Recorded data

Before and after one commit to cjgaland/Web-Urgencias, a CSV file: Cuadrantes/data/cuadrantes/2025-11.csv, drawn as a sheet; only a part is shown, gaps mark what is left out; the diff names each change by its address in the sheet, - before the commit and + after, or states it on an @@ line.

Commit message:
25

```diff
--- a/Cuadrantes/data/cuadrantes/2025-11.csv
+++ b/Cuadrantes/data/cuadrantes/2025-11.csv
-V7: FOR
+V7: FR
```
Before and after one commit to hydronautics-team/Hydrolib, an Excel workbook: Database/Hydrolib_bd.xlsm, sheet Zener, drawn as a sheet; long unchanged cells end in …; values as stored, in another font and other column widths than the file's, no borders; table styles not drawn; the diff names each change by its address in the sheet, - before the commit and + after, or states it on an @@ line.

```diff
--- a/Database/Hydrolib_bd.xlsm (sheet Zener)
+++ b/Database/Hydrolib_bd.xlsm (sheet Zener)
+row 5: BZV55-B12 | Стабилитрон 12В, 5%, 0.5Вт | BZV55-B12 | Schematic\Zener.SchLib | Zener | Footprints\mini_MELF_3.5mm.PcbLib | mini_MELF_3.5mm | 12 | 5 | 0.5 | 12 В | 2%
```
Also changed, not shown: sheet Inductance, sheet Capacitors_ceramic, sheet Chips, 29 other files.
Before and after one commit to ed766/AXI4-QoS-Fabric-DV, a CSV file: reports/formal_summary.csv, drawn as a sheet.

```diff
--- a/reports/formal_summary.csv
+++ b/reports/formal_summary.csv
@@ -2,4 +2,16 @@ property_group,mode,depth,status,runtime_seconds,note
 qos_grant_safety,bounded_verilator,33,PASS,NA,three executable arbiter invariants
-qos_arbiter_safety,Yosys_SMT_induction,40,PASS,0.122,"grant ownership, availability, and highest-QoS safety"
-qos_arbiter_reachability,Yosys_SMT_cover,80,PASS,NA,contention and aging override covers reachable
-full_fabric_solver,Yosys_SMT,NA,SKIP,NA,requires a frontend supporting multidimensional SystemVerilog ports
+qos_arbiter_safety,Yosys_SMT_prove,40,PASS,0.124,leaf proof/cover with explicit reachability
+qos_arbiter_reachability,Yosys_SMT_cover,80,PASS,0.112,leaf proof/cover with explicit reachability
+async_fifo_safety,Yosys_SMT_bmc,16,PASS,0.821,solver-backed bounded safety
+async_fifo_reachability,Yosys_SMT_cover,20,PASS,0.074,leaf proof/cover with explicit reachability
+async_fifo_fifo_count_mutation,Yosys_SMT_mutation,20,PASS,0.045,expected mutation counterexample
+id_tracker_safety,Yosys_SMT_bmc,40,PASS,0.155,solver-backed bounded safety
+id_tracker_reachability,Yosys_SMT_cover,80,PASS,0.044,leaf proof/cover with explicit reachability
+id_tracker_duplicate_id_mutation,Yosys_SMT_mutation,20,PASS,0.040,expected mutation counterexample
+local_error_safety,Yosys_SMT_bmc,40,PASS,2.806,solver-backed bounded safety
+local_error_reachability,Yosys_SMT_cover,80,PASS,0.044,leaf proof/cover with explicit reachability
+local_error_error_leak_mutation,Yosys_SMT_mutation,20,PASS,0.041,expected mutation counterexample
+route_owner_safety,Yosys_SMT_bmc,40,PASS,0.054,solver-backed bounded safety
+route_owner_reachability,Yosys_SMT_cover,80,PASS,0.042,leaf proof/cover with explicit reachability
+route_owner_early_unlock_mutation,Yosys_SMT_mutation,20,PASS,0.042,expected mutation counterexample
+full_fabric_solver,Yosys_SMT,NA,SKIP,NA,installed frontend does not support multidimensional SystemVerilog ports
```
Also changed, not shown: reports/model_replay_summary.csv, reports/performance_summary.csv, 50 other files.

*EXERCISE DIRECTIONS:*
Copy out all lines above that include the string "reports".

*SOLUTION FOR THIS TASK:*
Before and after one commit to ed766/AXI4-QoS-Fabric-DV, a CSV file: reports/formal_summary.csv, drawn as a sheet.
--- a/reports/formal_summary.csv
+++ b/reports/formal_summary.csv
Also changed, not shown: reports/model_replay_summary.csv, reports/performance_summary.csv, 50 other files.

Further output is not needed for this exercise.